**TASK GOAL**
Isolate every line in the records below with "angular" in it.

**SUPPLIED RECORDS**
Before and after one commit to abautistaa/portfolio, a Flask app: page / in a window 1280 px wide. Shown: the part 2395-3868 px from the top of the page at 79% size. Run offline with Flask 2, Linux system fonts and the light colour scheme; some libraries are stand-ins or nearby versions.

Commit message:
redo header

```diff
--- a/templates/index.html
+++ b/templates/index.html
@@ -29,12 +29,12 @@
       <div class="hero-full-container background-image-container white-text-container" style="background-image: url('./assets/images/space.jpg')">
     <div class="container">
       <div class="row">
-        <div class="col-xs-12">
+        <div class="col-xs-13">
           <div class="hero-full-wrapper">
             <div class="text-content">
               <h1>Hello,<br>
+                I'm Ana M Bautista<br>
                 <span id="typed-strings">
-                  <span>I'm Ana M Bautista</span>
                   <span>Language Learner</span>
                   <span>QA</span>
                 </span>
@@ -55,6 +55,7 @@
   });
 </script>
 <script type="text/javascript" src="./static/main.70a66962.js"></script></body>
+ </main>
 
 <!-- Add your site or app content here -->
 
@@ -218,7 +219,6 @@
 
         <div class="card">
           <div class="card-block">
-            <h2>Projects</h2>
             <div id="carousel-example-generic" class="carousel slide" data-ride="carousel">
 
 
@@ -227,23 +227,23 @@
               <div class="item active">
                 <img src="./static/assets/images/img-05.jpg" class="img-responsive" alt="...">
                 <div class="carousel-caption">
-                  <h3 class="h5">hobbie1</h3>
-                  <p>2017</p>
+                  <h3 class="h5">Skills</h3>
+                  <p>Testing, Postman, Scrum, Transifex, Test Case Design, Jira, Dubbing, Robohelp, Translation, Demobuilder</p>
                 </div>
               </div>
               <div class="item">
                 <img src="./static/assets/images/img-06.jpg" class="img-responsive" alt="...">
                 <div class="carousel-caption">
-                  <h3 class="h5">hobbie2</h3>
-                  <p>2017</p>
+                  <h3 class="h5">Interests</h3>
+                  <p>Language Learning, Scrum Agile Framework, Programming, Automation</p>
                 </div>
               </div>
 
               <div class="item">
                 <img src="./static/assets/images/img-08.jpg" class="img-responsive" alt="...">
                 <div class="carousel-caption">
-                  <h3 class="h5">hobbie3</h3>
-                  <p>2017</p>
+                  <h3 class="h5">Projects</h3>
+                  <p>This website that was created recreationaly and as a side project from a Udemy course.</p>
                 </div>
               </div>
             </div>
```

* * *

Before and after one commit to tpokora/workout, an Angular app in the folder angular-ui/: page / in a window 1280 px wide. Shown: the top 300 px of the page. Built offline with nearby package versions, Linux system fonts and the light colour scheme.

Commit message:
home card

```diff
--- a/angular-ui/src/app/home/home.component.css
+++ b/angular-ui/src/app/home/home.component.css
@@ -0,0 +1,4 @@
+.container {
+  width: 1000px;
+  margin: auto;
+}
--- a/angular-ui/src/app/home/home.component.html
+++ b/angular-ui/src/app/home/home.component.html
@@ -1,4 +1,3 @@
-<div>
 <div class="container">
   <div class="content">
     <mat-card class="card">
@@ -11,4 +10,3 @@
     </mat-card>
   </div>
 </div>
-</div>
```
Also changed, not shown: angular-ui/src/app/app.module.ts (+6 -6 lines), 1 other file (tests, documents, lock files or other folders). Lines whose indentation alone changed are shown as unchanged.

**ANSWER FOR THE TASK**
Before and after one commit to tpokora/workout, an Angular app in the folder angular-ui/: page / in a window 1280 px wide. Shown: the top 300 px of the page. Built offline with nearby package versions, Linux system fonts and the light colour scheme.
--- a/angular-ui/src/app/home/home.component.css
+++ b/angular-ui/src/app/home/home.component.css
--- a/angular-ui/src/app/home/home.component.html
+++ b/angular-ui/src/app/home/home.component.html
Also changed, not shown: angular-ui/src/app/app.module.ts (+6 -6 lines), 1 other file (tests, documents, lock files or other folders). Lines whose indentation alone changed are shown as unchanged.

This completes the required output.